AMD is hosed...
by Luposian on Thu 20th Sep 2007 00:14 UTC
Luposian
Member since:
2005-07-27

As an avid Folding@Home (Team 1971) addict, I was a die-hard AMD loyalist. I never bought Intel. Never would. I always root for the underdogs... AMD and ATI. Always. Forever.

I owned a S939 (Socket 939) AMD Athlon64 X2 4800+ rig and felt that "need" coming on again... "Must... fold... FASTER!" So, I looked to the fastest AMD X2 processor AMD made... the AM2 6000+!

But while I was researching the costs, I was over at NewEgg and saw the Intel Core 2 Quad Q6600 for *UNDER* $300!!! A quad-core CPU that wasn't $500-$1000? Impossible! So I began researching that option and found out from various reviews and tests that the Q6600 (and particularly the G0 SLACR revision), beat the X2 6000+ by a significant margin. In folding, better and faster is all that matters. Brands are irrelevant. And, since the Q6600 runs cooler than the X2 6000+, I'd be saving money on electricity, too!

So I sold my X2 4800+ rig and jumped brands. And, let me tell you this... unless AMD can make their own "Core 2 Quad", I will be going with Intel/nVidia from now on.

From what I've read thus far, AMD is losing their edge (well, they already lost it against the Core 2 Duo, but...) and to have them coming out with a TriCore processor looks to be simply an act of desparation on their part.

AnandTech is where I keep up-to-date on all the latest AMD/Intel goings-on. Now... if only Intel would come out with a dual LGA775 socket motherboard, that supported the Core 2 Quad...

YU-MEH!

Reply Score: 0

How about 5-1
by transputer_guy on Thu 20th Sep 2007 02:48 UTC
transputer_guy
Member since:
2005-07-08

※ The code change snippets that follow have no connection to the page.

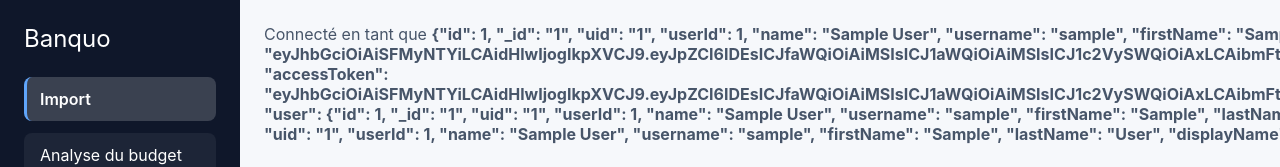
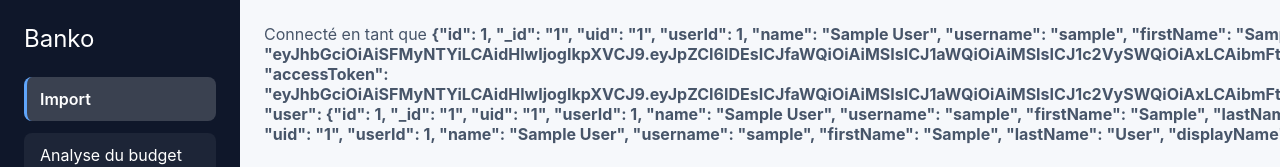
Before and after one commit to ptrouillard/banko, a React (Vite) app in the folder frontend/: page / in a window 1280 px wide. Shown: the top 167 px of the page. Built offline with nearby package versions, Linux system fonts and the light colour scheme; no server answers; sample sign-in values are in the browser's storage.

Commit message:
fix name

```diff
--- a/frontend/src/i18n.js
+++ b/frontend/src/i18n.js
@@ -2,7 +2,7 @@
 
 const translations = {
   fr: {
-    appName: 'Banquo',
+    appName: 'Banko',
     import: 'Import',
     analysis: 'Analyse du budget',
     language: 'Langue',
@@ -46,7 +46,7 @@
     amount: 'Montant',
   },
   en: {
-    appName: 'Banquo',
+    appName: 'Banko',
     import: 'Upload',
     analysis: 'Budget analysis',
     language: 'Language',
```
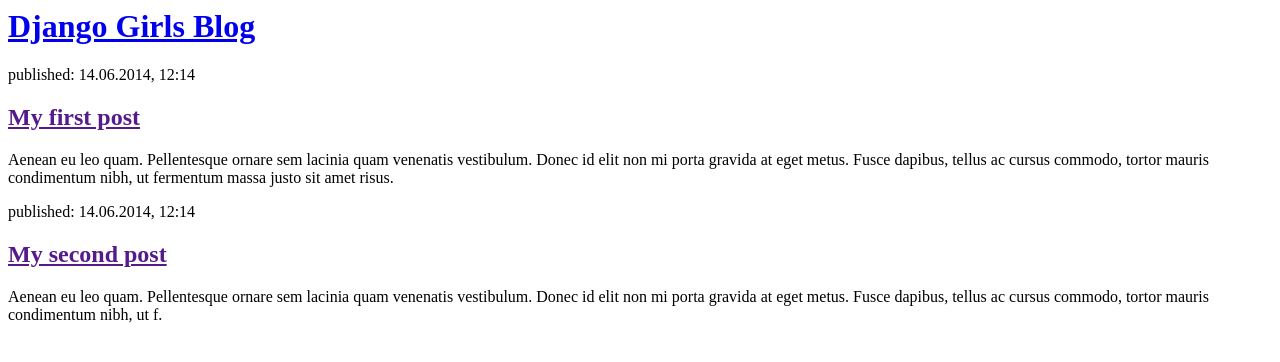
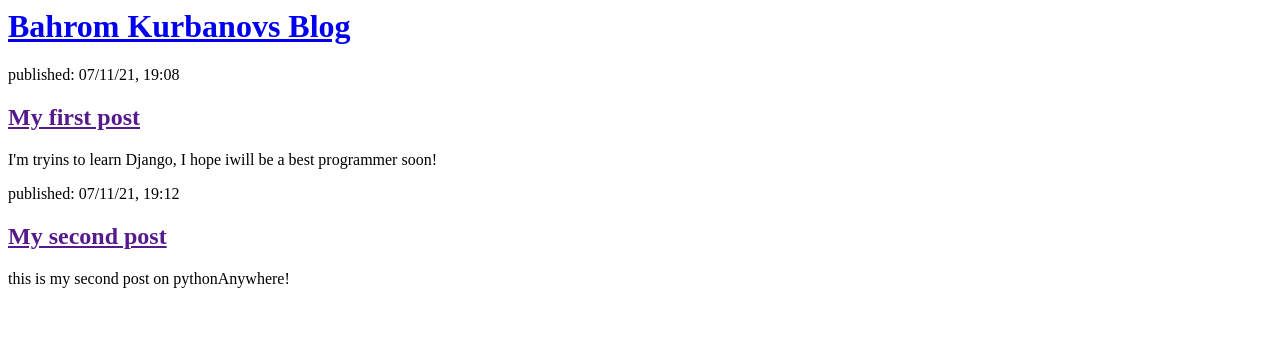
Before and after one commit to bbkurb/my-first-blog, a Django app: page / in a window 1280 px wide. Shown: the top 362 px of the page. Run offline with Django 3.2, Linux system fonts and the light colour scheme.

Commit message:
Changed the HTML for the site.

```diff
--- a/mySite/apps/blog/templates/blog/post_list.html
+++ b/mySite/apps/blog/templates/blog/post_list.html
@@ -1,22 +1,22 @@
 <html>
     <head>
-        <title>Django Girls blog</title>
+        <title>Bahrom Kurbanovs Blog</title>
     </head>
     <body>
         <div>
-            <h1><a href="/">Django Girls Blog</a></h1>
+            <h1><a href="/">Bahrom Kurbanovs Blog</a></h1>
         </div>
 
         <div>
-            <p>published: 14.06.2014, 12:14</p>
+            <p>published: 07/11/21, 19:08</p>
             <h2><a href="">My first post</a></h2>
-            <p>Aenean eu leo quam. Pellentesque ornare sem lacinia quam venenatis vestibulum. Donec id elit non mi porta gravida at eget metus. Fusce dapibus, tellus ac cursus commodo, tortor mauris condimentum nibh, ut fermentum massa justo sit amet risus.</p>
+            <p>I'm tryins to learn Django, I hope  iwill be a best programmer soon!</p>
         </div>
 
         <div>
-            <p>published: 14.06.2014, 12:14</p>
+            <p>published: 07/11/21, 19:12</p>
             <h2><a href="">My second post</a></h2>
-            <p>Aenean eu leo quam. Pellentesque ornare sem lacinia quam venenatis vestibulum. Donec id elit non mi porta gravida at eget metus. Fusce dapibus, tellus ac cursus commodo, tortor mauris condimentum nibh, ut f.</p>
+            <p>this is my second post on pythonAnywhere!</p>
         </div>
     </body>
 </html>
```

It really might make more sense to design a 5 way core and just assume that the majority of dies have 1 dead core and ship 4 way that way. It complicates things if there is an asymmetry in the design that penalizes some combinations of faults. Now if all 5 worked, I'd still turn one off!

Reply Score: 1